Anthony M Studio Photography
Credit: Anthony M Studio Photography

After 25 years and nine albums, the Voodoo Glow Skulls aren’t phased by changes in the music industry—and are still going strong with thanks in part to their DIY work ethic.

The band will return to the desert to perform at The Hood Bar and Pizza on Thursday, July 18.

The Casillas brothers—Frank (lead vocals), Eddie (guitar) and Jorge (bass)—formed the Riverside punk/ska outfit in 1988.

“Back in those days in Riverside, backyard parties were the only gigs you could get,” said Frank Casillas during a recent phone interview. “Shortly after, we learned how to play our instruments and had enough songs; it led to us playing at the only local club, which was Spanky’s Café.”

At Spanky’s Café, which was a historic venue in Riverside, the band started getting booked to play with headliners like The Dickies, fIREHOSE, and Mighty Mighty Bosstones, just to name a few. The group eventually found themselves with an increasing following throughout Southern California. They signed with Dr. Strange Records in 1993 and released Who Is, This Is?. They then went on to sign with Epitaph Records and released four albums with the label, the first of which was Firme, in 1995.

“We sold a lot of records on Epitaph,” said Frank Casillas. “It just got us to the next level. We were able to go to Europe for the first time. For us, the first time traveling abroad and playing our music to an audience overseas was pretty cool. We were this little band that started playing out of a bedroom in Riverside, and all of a sudden, five or six years later, we’re playing these big festivals in Europe.”

After their contract was up with Epitaph in 2000, they decided signed with Victory Records, which was at the time an exclusive punk/hardcore music label with a controversial reputation.
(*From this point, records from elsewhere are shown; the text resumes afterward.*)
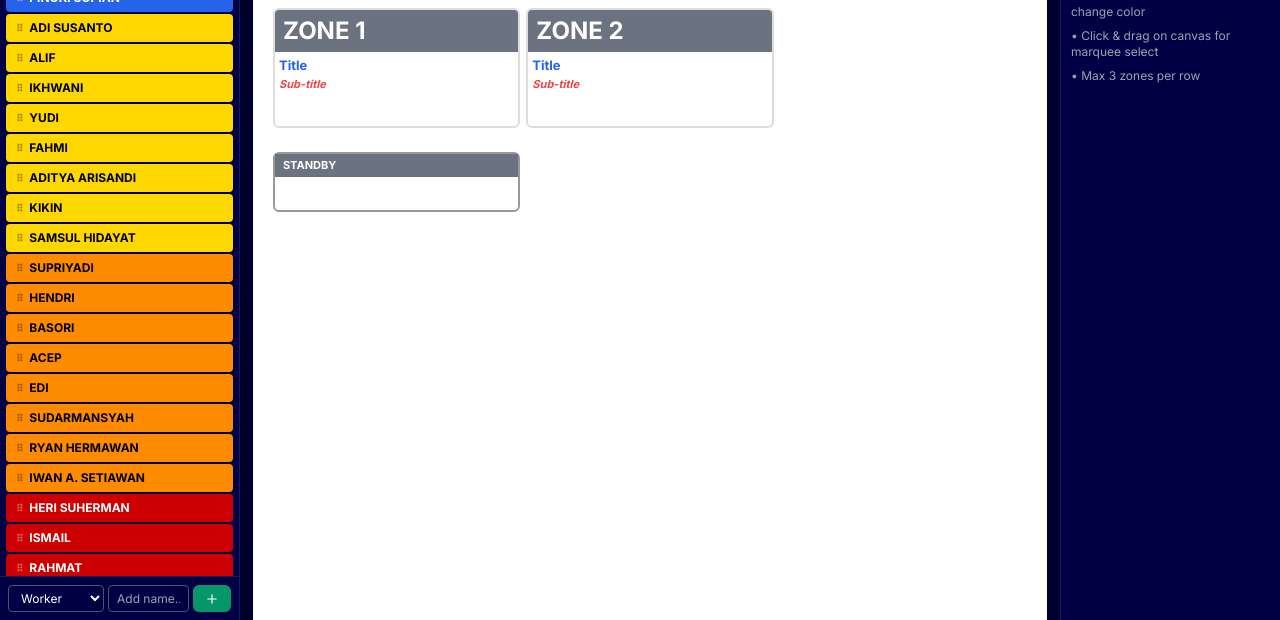
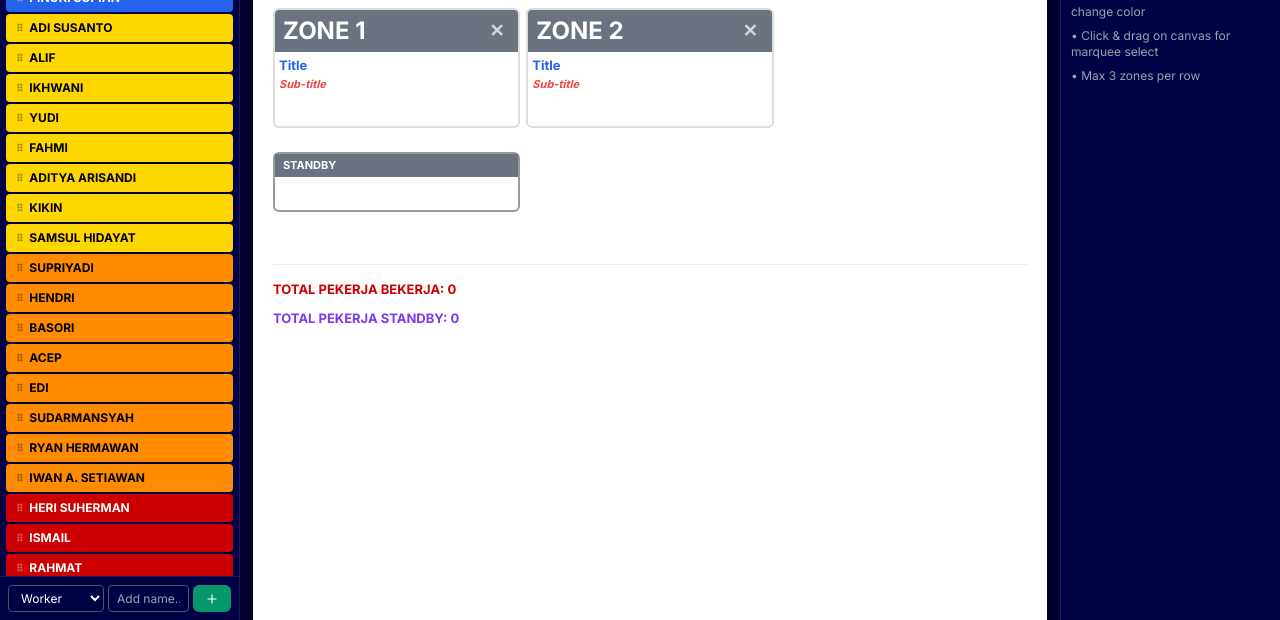
Before and after one commit to ibols3/worker, a plain HTML site: page index.html in a window 1280 px wide. Shown: the part 180-800 px from the top of the page. Drawn offline with nearby package versions, Linux system fonts and the light colour scheme.

Commit message:
37 index.html

```diff
--- a/index.html
+++ b/index.html
@@ -47,6 +47,7 @@ body{background:#000033;color:#fff}
     zoom: 1;
     transform-origin: top center;
     transition: zoom 0.2s ease-out;
+    padding-bottom: 20px;
 }
 
 /* ===== HEADER ===== */
@@ -155,6 +156,7 @@ body{background:#000033;color:#fff}
     display: flex;
     flex-direction: column;
     break-inside: avoid;
+    position: relative;
 }
 
 .zone-label {
@@ -166,6 +168,28 @@ body{background:#000033;color:#fff}
     cursor: text;
     display: block;
     flex-shrink: 0;
+    position: relative;
+}
+
+.zone-delete-btn {
+    position: absolute;
+    right: 8px;
+    top: 50%;
+    transform: translateY(-50%);
+    background: transparent;
+    border: none;
+    color: #fff;
+    font-weight: bold;
+    font-size: 18px;
+    cursor: pointer;
+    padding: 2px 6px;
+    line-height: 1;
+    opacity: 0.7;
+    transition: opacity 200ms ease;
+}
+
+.zone-delete-btn:hover {
+    opacity: 1;
 }
 
 .zone-inner {
@@ -360,19 +384,26 @@ body{background:#000033;color:#fff}
     border: 1px solid #9ca3af;
 }
 
-/* ===== COUNTER ===== */
-.a4-counter {
-    margin-top: auto;
-    padding-top: 8px;
-    border-top: 1px solid #ddd;
+/* ===== FOOTER COUNTER WRAPPER ===== */
+#footer-counter {
+    display: flex !important;
+    flex-direction: column !important;
+    gap: 5px !important;
+    margin-top: 40px !important;
+    padding: 15px 0 !important;
+    border-top: 1px solid #eee !important;
+    width: 100% !important;
+    clear: both !important;
+    flex-shrink: 0;
     text-align: left;
     font-size: 13px;
     font-weight: 700;
-    flex-shrink: 0;
-    display: flex;
-    flex-direction: column;
-    gap: 4px;
     color: #000;
+}
+
+/* ===== COUNTER ===== */
+.a4-counter {
+    display: contents;
 }
 
 /* ===== POOL ITEMS ===== */
@@ -573,11 +604,13 @@ select:focus {
         STANDBY
        </div>
        <div class="standby-names" id="standbyNames"></div>
-      </div><!-- COUNTER -->
-      <div class="a4-counter">
-       <div style="margin-bottom:4px"><span style="color:#CC0000">TOTAL PEKERJA BEKERJA: <span id="countWork" style="color:#CC0000">0</span></span>
-       </div>
-       <div><span style="color:#7c3aed">TOTAL PEKERJA STANDBY: <span id="countStandby" style="color:#7c3aed">0</span></span>
+      </div><!-- FOOTER COUNTER -->
+      <div id="footer-counter">
+       <div class="a4-counter">
+        <div style="margin-bottom:4px"><span style="color:#CC0000">TOTAL PEKERJA BEKERJA: <span id="countWork" style="color:#CC0000">0</span></span>
+        </div>
+        <div><span style="color:#7c3aed">TOTAL PEKERJA STANDBY: <span id="countStandby" style="color:#7c3aed">0</span></span>
+        </div>
        </div>
       </div>
      </div>
@@ -728,12 +761,24 @@ function addZone(){
   box.className='zone-box';
   box.dataset.zone=zid;
   box.innerHTML=`
-    <div class="zone-label" contenteditable="true">ZONE ${zoneCount}</div>
+    <div class="zone-label" contenteditable="true">
+      ZONE ${zoneCount}
+      <button class="zone-delete-btn" title="Delete zone">✕</button>
+    </div>
     <div class="zone-inner">
       <div class="zone-title" contenteditable="true" data-placeholder="Title">Title</div>
       <div class="zone-subtitle" contenteditable="true" data-placeholder="Sub-title">Sub-title</div>
       <div class="zone-names" data-zone="${zid}"></div>
     </div>`;
+
+  // Add delete button handler
+  const deleteBtn = box.querySelector('.zone-delete-btn');
+  deleteBtn.addEventListener('click', (e) => {
+    e.preventDefault();
+    e.stopPropagation();
+    deleteZone(box);
+  });
+
   grid.appendChild(box);
   setupDropZone(box.querySelector('.zone-names'));
 }
@@ -745,6 +790,36 @@ function setupDropZone(el){
     e.preventDefault();el.classList.remove('drop-hover');
     handleDrop(el,e);
   });
+}
+
+// Delete zone and return all workers to pool
+function deleteZone(zoneBox){
+  // Get all workers and subheadings in this zone
+  const zoneNames = zoneBox.querySelector('.zone-names');
+  const items = [...zoneNames.querySelectorAll('.canvas-name, .canvas-subheading')];
+
+  // Return each item to the pool
+  items.forEach(item => {
+    const name = item.querySelector('.nm').textContent.trim();
+    const type = item.dataset.type || 'worker';
+    const originalColor = item.dataset.originalColor || item.dataset.color || COLORS.gray;
+
+    // Create a new pool entry
+    poolNames.push({
+      id: item.dataset.id,
+      name: name,
+      type: type,
+      color: originalColor
+    });
+  });
+
+  // Remove the zone box from canvas
+  zoneBox.remove();
+
+  // Update UI and counts
+  renderPool();
+  updateCounts();
+  renumberAll();
 }
 
 // Setup standby drop
@@ -1496,5 +1571,5 @@ document.addEventListener('dragend',()=>{
   document.querySelectorAll('.canvas-placeholder').forEach(p=>p.remove());
 });
 </script>
- <script>(function(){function c(){var b=a.contentDocument||a.contentWindow.document;if(b){var d=b.createElement('script');d.innerHTML="window.__CF$cv$params={r:'9ef15431717a008f',t:'MTc3NjY1ODUzNy4wMDAwMDA='};var a=document.createElement('script');a.nonce='';a.src='/cdn-cgi/challenge-platform/scripts/jsd/main.js';document.getElementsByTagName('head')[0].appendChild(a);";b.getElementsByTagName('head')[0].appendChild(d)}}if(document.body){var a=document.createElement('iframe');a.height=1;a.width=1;a.style.position='absolute';a.style.top=0;a.style.left=0;a.style.border='none';a.style.visibility='hidden';document.body.appendChild(a);if('loading'!==document.readyState)c();else if(window.addEventListener)document.addEventListener('DOMContentLoaded',c);else{var e=document.onreadystatechange||function(){};document.onreadystatechange=function(b){e(b);'loading'!==document.readyState&&(document.onreadystatechange=e,c())}}}})();</script></body>
+ <script>(function(){function c(){var b=a.contentDocument||a.contentWindow.document;if(b){var d=b.createElement('script');d.innerHTML="window.__CF$cv$params={r:'9ef164f875d6d25b',t:'MTc3NjY1OTIyNC4wMDAwMDA='};var a=document.createElement('script');a.nonce='';a.src='/cdn-cgi/challenge-platform/scripts/jsd/main.js';document.getElementsByTagName('head')[0].appendChild(a);";b.getElementsByTagName('head')[0].appendChild(d)}}if(document.body){var a=document.createElement('iframe');a.height=1;a.width=1;a.style.position='absolute';a.style.top=0;a.style.left=0;a.style.border='none';a.style.visibility='hidden';document.body.appendChild(a);if('loading'!==document.readyState)c();else if(window.addEventListener)document.addEventListener('DOMContentLoaded',c);else{var e=document.onreadystatechange||function(){};document.onreadystatechange=function(b){e(b);'loading'!==document.readyState&&(document.onreadystatechange=e,c())}}}})();</script></body>
 </html>
```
However, that soon began to change.

“We felt Victory Records was becoming the next Epitaph at the time we signed with them. But they were starting to attract the demographic of the emo, post-hardcore crowd. We were on the label when it was cool, but it just seemed they were going through the motion with us. We didn’t fit in with that crowd of bands,” Frank Casillas said.

The band left Victory Records in 2007 for Smelvis Records, and after four years of recording in a home studio, put out Break the Spell in 2012. Alternative Press hailed the album as “kick-ass in both tone and message.”

The band values their creative freedom; they shun the idea of having business managers. They book their own dates, are in control of their own merchandising, and continue to do well financially.

In part because they continue to succeed, Frank Casillas doesn’t believe in the saying “punk rock is dead.”

“I think things are going back to full circle. It’s also going back to the roots of the underground,” he said. “A lot of the older bands are starting to come back and play again. You have two different versions of Black Flag out on tour right now, and a lot of the old British bands are coming back.”

Frank said the band loves playing in the desert. Having performed one show at The Hood before, they’re excited to be coming back.

“It’s very similar to Riverside,” said of the Coachella Valley. “It’s not a big city, and it seems that any of the bands that go out there are more appreciated, and the shows are always pretty good. It’s a cool place for us to play.”

Voodoo Glow Skulls play at 8 p.m., Thursday, July 18, at The Hood Bar and Pizza, 74360 Highway 111, in Palm Desert. Spankshaft will open. Admission to the 21-and-older show is $10, and there are no presales, so attendees are advised to arrive early. For more information, visit

A native of Cleveland, Ohio, Brian Blueskye moved to the Coachella Valley in 2005. He was the assistant editor and staff writer for the Coachella Valley Independent from 2013 to 2019. He is currently the...